      Jai Warren 8 years ago from Dallas, Deep Ellum, Texas

      In your words, I can feel your heart breaking, having to leave Portugal. Good luck in the UK and, I hope some day you'll be able to return to Lisbon. Very touching froggy, Thanks.

    • travelespresso profile image

      travelespresso 8 years ago from Somewhere in this exciting world.

      Love the visions you have created here FD. It is a very poignant hub. Good luck and I trust that you will return to your new homeland very soon.

    • scarytaff profile image

      Derek James 8 years ago from South Wales

      Love this hub, froggy. I was recently in Albufeira and I loved it. The food is so cheap!

    • Polly C profile image

      Polly C 8 years ago from UK

      Great hub, I really like your writing, it's so easy to read and very witty. Learning of your experiences of life in Portugal was really interesting.

    • eovery profile image

      eovery 8 years ago from MIddle of the Boondocks of Iowa

      I miss meu Portugal.

      Vamos brinder com vinho verder ao meu Portugal.

      Ata Logo.

      Keep on hubbing!

    • bingskee profile image

      bingskee 8 years ago from Quezon City, Philippines

      the Portuguese are beautiful people! what a nice tribute to the place and to its people. it looked like you had real fun. wish i could do the same!

    • prettydarkhorse profile image

      prettydarkhorse 8 years ago from US

      beautitul experience FD, and the people are nice!

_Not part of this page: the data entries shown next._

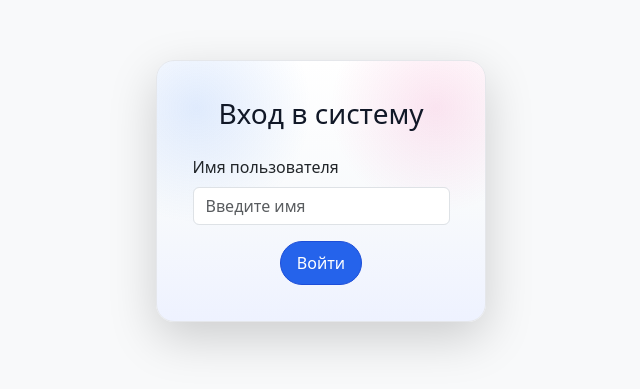
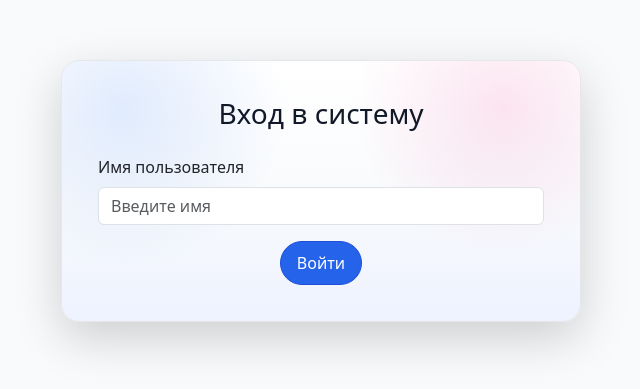
Before and after one commit to pavelkayler/pavelkayler.github.io, a React (Vite) app: page /#/ in a window 1280 px wide. Shown: the part 209-598 px from the top of the page, without its empty margins (319-959 px from the left). Built offline with nearby package versions, Linux system fonts and the light colour scheme.

Commit message:
Align combo animation and tighten login/quiz layouts

```diff
--- a/src/ui/app/App.css
+++ b/src/ui/app/App.css
@@ -36,6 +36,21 @@ body {
     flex: 1;
     display: flex;
     flex-direction: column;
+}
+
+.auth-screen {
+    min-height: 100dvh;
+    display: flex;
+    align-items: center;
+    justify-content: center;
+    padding: clamp(1.25rem, 4vw, 2.5rem);
+    background: #f8fafc;
+}
+
+.auth-screen .page-card {
+    max-width: 520px;
+    width: 100%;
+    margin: 0 auto;
 }
 
 /* Внутренние контейнеры Bootstrap — плавные отступы под любое устройство */
@@ -309,7 +324,7 @@ body {
 
 .quiz-stage {
     position: relative;
-    min-height: 520px;
+    min-height: clamp(380px, 72vh, 520px);
 }
 
 /* ===== ТЕКСТ И ЗАГОЛОВКИ ===== */
@@ -588,7 +603,7 @@ h5 {
     letter-spacing: 0.02em;
     box-shadow: 0 16px 36px rgba(249, 115, 22, 0.35), 0 0 35px rgba(249, 115, 22, 0.35);
     pointer-events: none;
-    animation: combo-flare 0.9s ease-out forwards;
+    animation: score-burst 0.7s ease-out forwards;
     z-index: 7;
 }
 
@@ -623,24 +638,6 @@ h5 {
     display: flex;
     align-items: baseline;
     gap: 0.15rem;
-}
-
-@keyframes combo-flare {
-    0% {
-        opacity: 0;
-        transform: translate(-50%, -55%) scale(0.72) rotate(-2deg);
-        filter: drop-shadow(0 0 0 rgba(249, 115, 22, 0.32));
-    }
-    50% {
-        opacity: 1;
-        transform: translate(-50%, -52%) scale(1.08) rotate(1deg);
-        filter: drop-shadow(0 18px 30px rgba(249, 115, 22, 0.42));
-    }
-    100% {
-        opacity: 1;
-        transform: translate(-50%, -52%) scale(1) rotate(0deg);
-        filter: drop-shadow(0 12px 24px rgba(249, 115, 22, 0.38));
-    }
 }
 
 /* ===== ТАЙМЕР ===== */
--- a/src/ui/components/auth/Auth.jsx
+++ b/src/ui/components/auth/Auth.jsx
@@ -23,10 +23,10 @@ const Auth = () => {
   };
 
   return (
-    <Container fluid className="d-flex justify-content-center align-items-center vh-100 bg-light">
-      <Row>
-        <Col>
-          <Card className="p-4 shadow-lg page-card">
+    <Container fluid className="auth-screen">
+      <Row className="w-100 justify-content-center">
+        <Col md={10} lg={8} xl={6}>
+          <Card className="p-4 shadow-lg page-card w-100">
             <CardBody>
               <CardTitle className="mb-4 text-center fs-3">Вход в систему</CardTitle>
 
--- a/src/ui/components/quiz/Quiz.jsx
+++ b/src/ui/components/quiz/Quiz.jsx
@@ -97,7 +97,7 @@ const Quiz = () => {
     if (streak >= 3 && streak > prevStreak) {
       // eslint-disable-next-line react-hooks/set-state-in-effect
       setShowCombo(true);
-      const timeoutId = setTimeout(() => setShowCombo(false), 900);
+      const timeoutId = setTimeout(() => setShowCombo(false), 600);
       prevStreakRef.current = streak;
       return () => clearTimeout(timeoutId);
     }
```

I will folow your hubs! Maita

    • Rose West profile image

      Rose West 8 years ago from Michigan

      This is a great read! Portugal sounds like a beautiful country. I'm told I have Portuguese ancestors, but I know nothing about the country. Well, now I do :)

    • skyfire profile image

      skyfire 8 years ago

      Lisbon looks cool,i'm sure you're going to miss all that fun.Nice catch @" hot beer, lousy food, bad service"pic. LOL. :D

      No matter where you hop enjoy life. :)

    • rprcarz50 profile image

      rprcarz50 8 years ago

      Great Hub ! Makes me want to be there. Wonderful pictures too.

      Thank You


      As Always Also a2z50

    • profile image

      AARON99 8 years ago

      Wonderful hub on Portugal and the photos are so amazing. Though i have not got a chance to visit Portugal, but in India, i visited Goa, which can be called a mini Portugal. I feel, you should be lucky if you visited Portugal once for in a life time. Great job. Enjoy.

    • drbj profile image

      drbj and sherry 8 years ago from south Florida

      Brava, froggie, for the "100" I see next to your profile; you are my heroine - that's heroine, not heroin.

      Now here's the ultimate compliment. I read every single word of your Portuguese tribute. Your writing is lyrical, amusing and for this hub, wistful. Obrigada.

      May you again enjoy your British sojourn and one day return to the land of green wine.

    • profile image

      Feline Prophet 8 years ago

      The Portuguese left a lot of themselves in a little corner of India called Goa - just like the British did across the rest of the country. The Portuguese influence is a lot more colourful than the British of course! :)

      All the best FD...hope your little hiatus from Portugal is good!